• _AIM OF THE TASK_: Working through the lines below, return each one that holds "targetDate".

• _SOURCE MATERIAL_:
==========
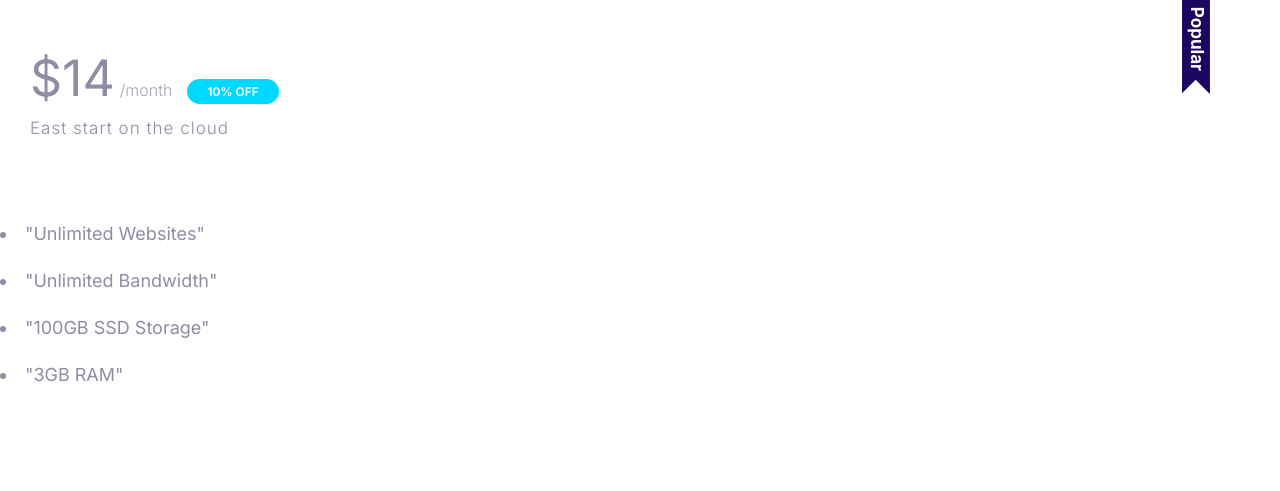
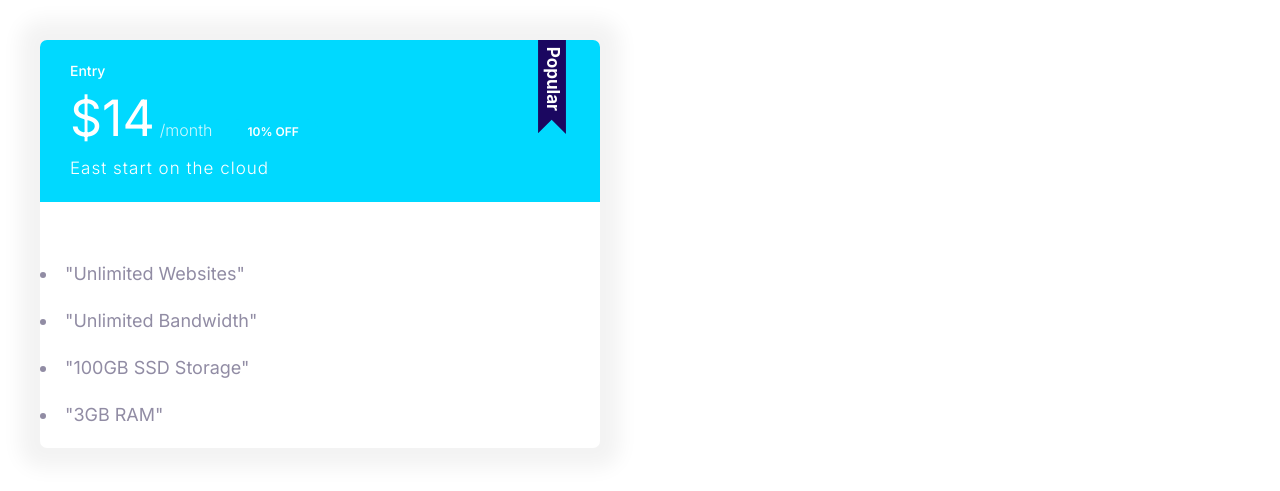
Before and after one commit to skeltonskelter/Skelterfy, a plain HTML site: page index.html in a window 1280 px wide. Drawn offline with Linux system fonts and the light colour scheme.

Commit message:
Build the popular badge component.

```diff
--- a/css/styles.css
+++ b/css/styles.css
@@ -307,9 +307,9 @@ a {
 
 .plan__name {
   color: var(--color-text);
+  font-size: 2.4rem;
+  font-weight: 500;
   margin: 0;
-  font-weight: 500;
-  font-size: 2.4rem;
 }
 
 .plan__price {
@@ -319,15 +319,15 @@ a {
 .plan__billing-cycle {
   font-size: 2.4rem;
   font-weight: 300;
+  margin-right: 1rem;
   opacity: 0.8;
-  margin-right: 1rem;
 }
 
 .plan__description {
+  display: block;
   font-size: 2rem;
   font-weight: 300;
   letter-spacing: 1px;
-  display: block;
 }
 
 .plan .list__item {
@@ -340,11 +340,11 @@ a {
 
 .plan--popular .card__header::before {
   content: url(../images/popular.svg);
-  width: 40px;
   display: inline-block;
   position: absolute;
+  right: 5%;
   top: -6px;
-  right: 5%;
+  width: 40px;
 }
 
 @media screen and (min-width: 1024px) {
--- a/index.html
+++ b/index.html
@@ -15,7 +15,9 @@
     <link rel="stylesheet" href="css/styles.css" />
   </head>
   <body>
+    <div style="width: 50%; padding: 4rem">
       <div class="plan plan--popular">
+        <div class="card card--secondary">
           <header class="card__header">
             <h3 class="plan__name">Entry</h3>
             <span class="plan__price">$14</span>
@@ -30,5 +32,7 @@
           <li class="list__item">"100GB SSD Storage"</li>
           <li class="list__item">"3GB RAM"</li>
         </div>
+      </div>
+    </div>
   </body>
 </html>
```
Also changed, not shown: components/plans.html (+4 -0 lines). Lines whose indentation alone changed are shown as unchanged.
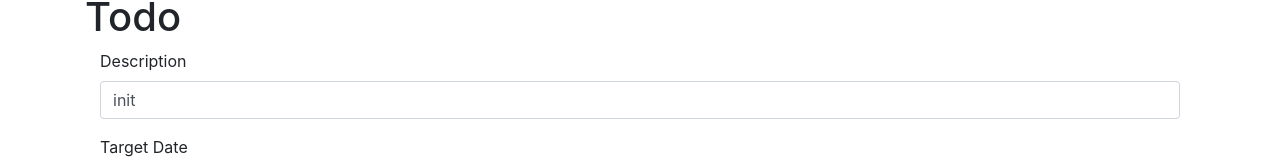
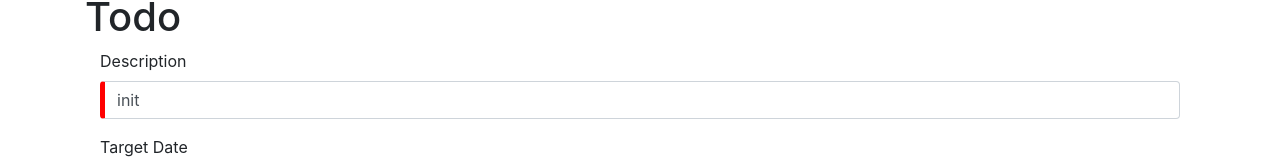
Before and after one commit to Kedlawv/Fullstack-Angular-Springboot, an Angular app in the folder frontend/todo/: page /todos/1 in a window 1280 px wide. Shown: the part 111-276 px from the top of the page. Built offline with nearby package versions, Linux system fonts and the light colour scheme; no server answers; sample sign-in values are in the browser's storage.

Commit message:
Frontend => validation messages using Template Variables and *ngIf

```diff
--- a/frontend/todo/src/app/todo/todo.component.css
+++ b/frontend/todo/src/app/todo/todo.component.css
@@ -0,0 +1,3 @@
+.ng-invalid:not(form) {
+  border-left: 5px solid red;
+}
--- a/frontend/todo/src/app/todo/todo.component.html
+++ b/frontend/todo/src/app/todo/todo.component.html
@@ -1,15 +1,16 @@
 <h1>Todo</h1>
 <div class=container>
+
   <form (ngSubmit)="todoForm.valid && saveTodo()" #todoForm="ngForm">
     <fieldset class="form-group">
       <label>Description</label>
       <input type="text" [(ngModel)]="todo.description" class="form-control" name="description" required="required"
-             minlength="5">
+             minlength="5" #description="ngModel">
     </fieldset>
 
     <fieldset class="form-group">
       <label>Target Date</label>
-      <input type="date"
+      <input type="date" #targetDate="ngModel"
              [ngModel]="todo.targetDate | date: 'yyyy-MM-dd' "
              (ngModelChange)="todo.targetDate = $event"
              class="form-control" name="targetDate" required="required">
@@ -17,4 +18,14 @@
 
     <button type="submit" class="btn btn-success">Save</button>
   </form>
+
+  <br>
+<!--  <div class="alert alert-warning" *ngIf="todoForm.dirty && todoForm.invalid">Enter valid values</div>-->
+  <div class="alert alert-warning" *ngIf="todoForm.dirty && targetDate.invalid">
+    Enter valid Target Date
+  </div>
+  <div class="alert alert-warning" *ngIf="todoForm.dirty && description.invalid">
+    Description needs to be at least 5 characters
+  </div>
+
 </div>
```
==========
• _ANSWER TO THE PROBLEM_:
+      <input type="date" #targetDate="ngModel"
              [ngModel]="todo.targetDate | date: 'yyyy-MM-dd' "
              (ngModelChange)="todo.targetDate = $event"
              class="form-control" name="targetDate" required="required">
+  <div class="alert alert-warning" *ngIf="todoForm.dirty && targetDate.invalid">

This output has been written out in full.